Format

Send to:

Choose Destination
See comment in PubMed Commons below
Dev Growth Differ. 2005 Jun;47(5):323-31.

Efficient RNA interference in zebrafish embryos using siRNA synthesized with SP6 RNA polymerase.

Author information

  • 1State Key Laboratory of Freshwater Ecology and Biotechnology, Institute of Hydrobiology, Chinese Academy of Sciences, Wuhan 430072, China.

Abstract

Double-stranded RNA (dsRNA) has been shown to be a useful tool for silencing genes in zebrafish (Danio rerio), while the blocking specificity of dsRNA is still of major concern for application. It was reported that siRNA (small interfering RNA) prepared by endoribonuclease digestion (esiRNA) could efficiently silence endogenous gene expression in mammalian embryos. To test whether esiRNA could work in zebrafish, we utilized Escherichia coli RNaseIII to digest dsRNA of zebrafish no tail (ntl), a mesoderm determinant in zebrafish and found that esi-ntl could lead to developmental defects, however, the effective dose was so close to the toxic dose that esi-ntl often led to non-specific developmental defects. Consequently, we utilized SP6 RNA polymerase to produce si-ntl, siRNA designed against ntl, by in vitro transcription. By injecting in vitro synthesized si-ntl into zebrafish zygotes, we obtained specific phenocopies of reported mutants of ntl. We achieved up to a 59%no tail phenotype when the injection concentration was as high as 4 microg/microL. Quantitative reverse transcription-polymerase chain reaction (RT-PCR) and whole-mount in situ hybridization analysis showed that si-ntl could largely and specifically reduce mRNA levels of the ntl gene. As a result, our data indicate that esiRNA is unable to cause specific developmental defects in zebrafish, while siRNA should be an alternative for downregulation of specific gene expression in zebrafish in cases where RNAi techniques are applied to zebrafish reverse genetics.

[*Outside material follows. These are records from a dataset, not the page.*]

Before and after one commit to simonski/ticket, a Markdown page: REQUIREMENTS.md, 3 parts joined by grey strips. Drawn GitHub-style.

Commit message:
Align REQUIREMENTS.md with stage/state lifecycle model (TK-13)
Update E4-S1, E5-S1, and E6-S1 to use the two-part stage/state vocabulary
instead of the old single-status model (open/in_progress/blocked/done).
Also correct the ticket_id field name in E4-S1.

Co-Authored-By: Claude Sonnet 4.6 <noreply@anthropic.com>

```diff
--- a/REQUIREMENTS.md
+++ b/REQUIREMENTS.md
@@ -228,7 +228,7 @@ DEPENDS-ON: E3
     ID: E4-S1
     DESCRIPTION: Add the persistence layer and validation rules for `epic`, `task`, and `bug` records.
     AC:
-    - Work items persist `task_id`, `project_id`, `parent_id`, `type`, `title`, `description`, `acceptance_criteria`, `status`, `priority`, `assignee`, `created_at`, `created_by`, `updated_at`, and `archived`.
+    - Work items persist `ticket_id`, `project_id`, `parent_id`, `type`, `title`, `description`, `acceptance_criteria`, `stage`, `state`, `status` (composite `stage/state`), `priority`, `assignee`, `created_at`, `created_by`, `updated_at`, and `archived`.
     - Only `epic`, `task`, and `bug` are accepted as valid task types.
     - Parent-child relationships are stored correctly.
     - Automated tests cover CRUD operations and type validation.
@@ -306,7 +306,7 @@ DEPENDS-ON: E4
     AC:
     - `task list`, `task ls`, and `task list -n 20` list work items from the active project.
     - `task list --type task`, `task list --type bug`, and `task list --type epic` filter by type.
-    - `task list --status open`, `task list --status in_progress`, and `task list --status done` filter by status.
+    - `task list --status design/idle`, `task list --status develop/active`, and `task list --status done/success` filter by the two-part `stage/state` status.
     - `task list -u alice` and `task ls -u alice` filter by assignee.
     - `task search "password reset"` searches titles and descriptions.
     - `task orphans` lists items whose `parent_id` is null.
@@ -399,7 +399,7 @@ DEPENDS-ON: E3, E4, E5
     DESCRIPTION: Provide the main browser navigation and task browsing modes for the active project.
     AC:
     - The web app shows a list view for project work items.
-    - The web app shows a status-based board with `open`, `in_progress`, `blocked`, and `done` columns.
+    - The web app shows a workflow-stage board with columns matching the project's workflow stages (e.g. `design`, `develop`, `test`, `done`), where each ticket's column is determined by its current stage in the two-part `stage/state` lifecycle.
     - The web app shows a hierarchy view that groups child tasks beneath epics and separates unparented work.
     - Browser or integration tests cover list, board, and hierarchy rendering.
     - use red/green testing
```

PMID:
16026540
[PubMed - indexed for MEDLINE]
PubMed Commons home

PubMed Commons

0 comments
How to join PubMed Commons

    Supplemental Content

    Icon for Blackwell Publishing
    Loading ...
    Write to the Help Desk